▶ Supplied entries:
.....

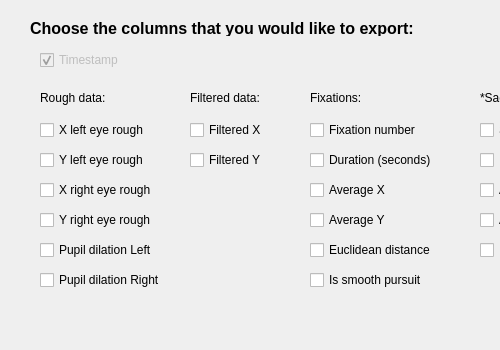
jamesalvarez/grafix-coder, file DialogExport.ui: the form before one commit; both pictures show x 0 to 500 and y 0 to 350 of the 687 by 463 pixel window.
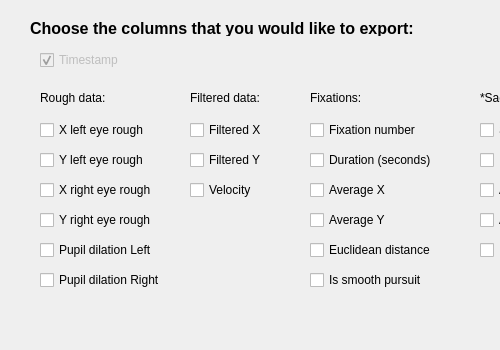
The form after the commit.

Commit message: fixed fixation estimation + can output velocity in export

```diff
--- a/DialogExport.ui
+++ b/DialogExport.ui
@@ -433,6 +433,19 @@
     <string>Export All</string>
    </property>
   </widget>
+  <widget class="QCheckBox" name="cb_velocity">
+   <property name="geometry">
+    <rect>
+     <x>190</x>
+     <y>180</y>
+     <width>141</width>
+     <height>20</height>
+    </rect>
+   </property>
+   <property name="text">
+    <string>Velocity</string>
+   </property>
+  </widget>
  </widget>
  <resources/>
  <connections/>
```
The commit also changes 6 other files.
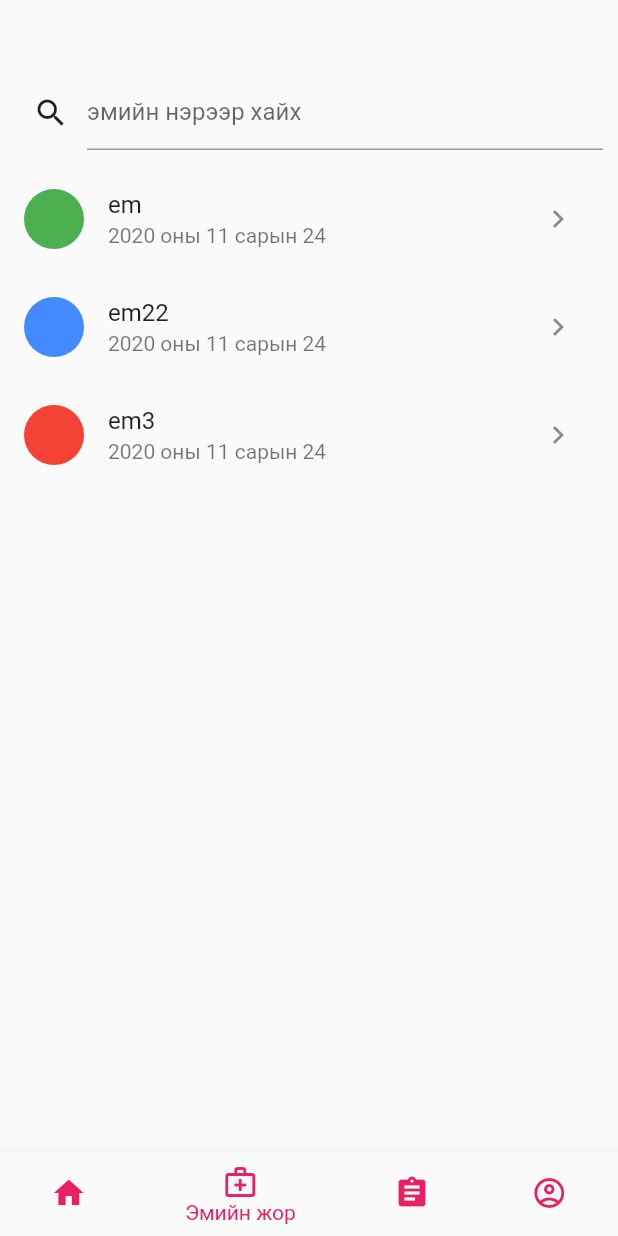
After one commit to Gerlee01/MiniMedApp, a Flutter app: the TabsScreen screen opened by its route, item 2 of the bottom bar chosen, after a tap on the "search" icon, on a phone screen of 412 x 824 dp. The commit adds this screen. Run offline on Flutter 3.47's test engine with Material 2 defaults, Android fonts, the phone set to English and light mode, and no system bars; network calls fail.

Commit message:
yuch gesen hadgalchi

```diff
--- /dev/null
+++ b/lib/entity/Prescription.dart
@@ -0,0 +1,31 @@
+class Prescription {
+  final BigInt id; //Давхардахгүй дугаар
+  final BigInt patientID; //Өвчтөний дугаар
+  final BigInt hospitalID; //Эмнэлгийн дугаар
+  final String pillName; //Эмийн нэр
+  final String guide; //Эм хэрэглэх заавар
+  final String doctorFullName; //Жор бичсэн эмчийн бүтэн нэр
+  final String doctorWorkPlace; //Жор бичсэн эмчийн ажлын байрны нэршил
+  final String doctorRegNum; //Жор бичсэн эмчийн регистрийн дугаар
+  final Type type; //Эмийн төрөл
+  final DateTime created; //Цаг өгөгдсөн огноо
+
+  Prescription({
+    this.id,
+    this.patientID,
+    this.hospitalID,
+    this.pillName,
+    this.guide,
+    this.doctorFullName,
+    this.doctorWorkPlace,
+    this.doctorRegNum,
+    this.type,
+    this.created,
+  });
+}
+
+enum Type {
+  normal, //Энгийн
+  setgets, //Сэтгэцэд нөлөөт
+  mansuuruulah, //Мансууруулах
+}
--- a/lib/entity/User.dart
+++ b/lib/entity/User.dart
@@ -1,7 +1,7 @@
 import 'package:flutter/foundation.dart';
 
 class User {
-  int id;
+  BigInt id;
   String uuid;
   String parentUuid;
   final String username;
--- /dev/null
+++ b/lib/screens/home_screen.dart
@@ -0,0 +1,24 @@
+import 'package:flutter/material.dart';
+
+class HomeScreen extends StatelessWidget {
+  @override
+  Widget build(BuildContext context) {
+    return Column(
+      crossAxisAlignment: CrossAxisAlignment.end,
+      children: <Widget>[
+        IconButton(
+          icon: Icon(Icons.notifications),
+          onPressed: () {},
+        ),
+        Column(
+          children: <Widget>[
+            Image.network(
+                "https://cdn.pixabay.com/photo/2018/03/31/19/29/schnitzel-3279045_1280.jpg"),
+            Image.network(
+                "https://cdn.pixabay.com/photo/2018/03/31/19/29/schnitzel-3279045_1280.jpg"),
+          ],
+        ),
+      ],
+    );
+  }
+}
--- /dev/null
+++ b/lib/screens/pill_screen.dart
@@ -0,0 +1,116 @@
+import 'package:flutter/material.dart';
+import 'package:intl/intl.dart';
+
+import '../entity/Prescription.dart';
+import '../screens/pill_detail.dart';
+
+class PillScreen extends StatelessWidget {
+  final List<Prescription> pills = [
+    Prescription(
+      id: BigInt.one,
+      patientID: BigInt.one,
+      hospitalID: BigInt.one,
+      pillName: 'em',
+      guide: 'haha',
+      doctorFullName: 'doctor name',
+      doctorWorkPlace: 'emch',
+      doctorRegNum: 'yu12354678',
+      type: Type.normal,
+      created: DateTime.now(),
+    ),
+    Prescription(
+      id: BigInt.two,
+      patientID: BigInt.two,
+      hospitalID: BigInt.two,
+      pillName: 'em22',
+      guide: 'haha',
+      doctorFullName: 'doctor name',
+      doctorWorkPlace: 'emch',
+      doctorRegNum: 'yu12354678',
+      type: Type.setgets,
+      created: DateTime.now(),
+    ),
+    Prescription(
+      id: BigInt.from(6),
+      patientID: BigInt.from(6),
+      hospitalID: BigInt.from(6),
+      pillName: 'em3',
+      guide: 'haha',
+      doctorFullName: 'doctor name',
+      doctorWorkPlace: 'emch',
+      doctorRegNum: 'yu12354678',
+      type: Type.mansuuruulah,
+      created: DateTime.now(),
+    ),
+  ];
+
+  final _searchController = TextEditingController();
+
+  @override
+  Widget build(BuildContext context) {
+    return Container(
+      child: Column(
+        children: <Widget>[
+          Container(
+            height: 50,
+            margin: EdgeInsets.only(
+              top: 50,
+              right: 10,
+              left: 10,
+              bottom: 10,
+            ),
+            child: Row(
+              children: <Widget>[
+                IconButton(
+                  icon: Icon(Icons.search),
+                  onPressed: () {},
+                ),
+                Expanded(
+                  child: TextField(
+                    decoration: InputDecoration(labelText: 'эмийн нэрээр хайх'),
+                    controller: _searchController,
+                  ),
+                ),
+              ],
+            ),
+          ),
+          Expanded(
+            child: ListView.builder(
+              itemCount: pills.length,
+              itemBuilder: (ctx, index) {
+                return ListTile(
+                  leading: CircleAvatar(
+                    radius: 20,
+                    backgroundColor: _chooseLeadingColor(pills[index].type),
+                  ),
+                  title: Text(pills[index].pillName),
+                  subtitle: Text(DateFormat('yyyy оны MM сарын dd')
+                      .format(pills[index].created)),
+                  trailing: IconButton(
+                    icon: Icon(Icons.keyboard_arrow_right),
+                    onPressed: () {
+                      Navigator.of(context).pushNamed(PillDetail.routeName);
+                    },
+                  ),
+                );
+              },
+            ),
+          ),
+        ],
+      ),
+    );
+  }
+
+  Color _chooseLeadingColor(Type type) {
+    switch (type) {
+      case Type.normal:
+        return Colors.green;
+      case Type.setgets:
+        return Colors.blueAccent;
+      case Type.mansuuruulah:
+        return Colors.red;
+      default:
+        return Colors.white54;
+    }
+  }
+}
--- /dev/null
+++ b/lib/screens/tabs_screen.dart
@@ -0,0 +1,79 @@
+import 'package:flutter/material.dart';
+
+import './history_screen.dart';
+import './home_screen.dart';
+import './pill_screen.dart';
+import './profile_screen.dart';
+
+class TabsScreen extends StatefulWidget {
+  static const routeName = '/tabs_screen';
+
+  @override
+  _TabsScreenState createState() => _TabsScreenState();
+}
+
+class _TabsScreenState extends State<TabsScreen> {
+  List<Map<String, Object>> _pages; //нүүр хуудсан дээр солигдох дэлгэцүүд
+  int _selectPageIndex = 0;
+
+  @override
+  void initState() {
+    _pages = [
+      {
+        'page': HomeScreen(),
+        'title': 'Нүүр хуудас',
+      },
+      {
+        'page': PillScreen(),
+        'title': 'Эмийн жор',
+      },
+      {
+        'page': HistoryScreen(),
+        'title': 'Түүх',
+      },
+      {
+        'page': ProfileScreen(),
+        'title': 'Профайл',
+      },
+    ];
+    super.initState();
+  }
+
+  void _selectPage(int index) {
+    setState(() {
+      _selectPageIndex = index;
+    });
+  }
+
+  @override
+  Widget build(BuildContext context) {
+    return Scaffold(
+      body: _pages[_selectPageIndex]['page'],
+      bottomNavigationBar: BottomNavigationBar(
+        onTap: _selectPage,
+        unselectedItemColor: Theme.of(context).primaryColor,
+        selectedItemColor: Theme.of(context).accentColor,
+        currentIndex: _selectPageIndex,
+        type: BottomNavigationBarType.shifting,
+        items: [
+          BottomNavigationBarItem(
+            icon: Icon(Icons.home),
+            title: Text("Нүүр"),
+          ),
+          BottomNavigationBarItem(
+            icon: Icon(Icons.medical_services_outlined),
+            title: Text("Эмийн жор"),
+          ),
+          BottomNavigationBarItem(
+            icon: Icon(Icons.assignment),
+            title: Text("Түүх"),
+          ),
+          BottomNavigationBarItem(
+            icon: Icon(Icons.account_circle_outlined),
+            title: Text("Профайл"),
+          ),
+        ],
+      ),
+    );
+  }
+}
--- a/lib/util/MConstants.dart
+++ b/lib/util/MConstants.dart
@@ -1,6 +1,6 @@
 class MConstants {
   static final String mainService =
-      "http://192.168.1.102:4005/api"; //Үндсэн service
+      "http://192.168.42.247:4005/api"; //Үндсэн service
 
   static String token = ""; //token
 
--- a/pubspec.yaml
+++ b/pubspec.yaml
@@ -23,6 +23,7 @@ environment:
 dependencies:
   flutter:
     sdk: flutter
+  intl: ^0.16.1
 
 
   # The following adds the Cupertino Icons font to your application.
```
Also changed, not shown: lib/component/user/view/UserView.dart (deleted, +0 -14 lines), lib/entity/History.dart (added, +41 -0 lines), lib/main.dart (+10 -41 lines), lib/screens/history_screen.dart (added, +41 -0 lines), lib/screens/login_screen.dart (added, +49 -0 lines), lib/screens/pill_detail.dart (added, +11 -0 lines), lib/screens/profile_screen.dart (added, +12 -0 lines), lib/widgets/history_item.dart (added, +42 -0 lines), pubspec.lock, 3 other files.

.....

▶ Work to be completed: Copy every line in the records above that contains the word "бичсэн".

▶ Exercise result:
+  final String doctorFullName; //Жор бичсэн эмчийн бүтэн нэр
+  final String doctorWorkPlace; //Жор бичсэн эмчийн ажлын байрны нэршил
+  final String doctorRegNum; //Жор бичсэн эмчийн регистрийн дугаар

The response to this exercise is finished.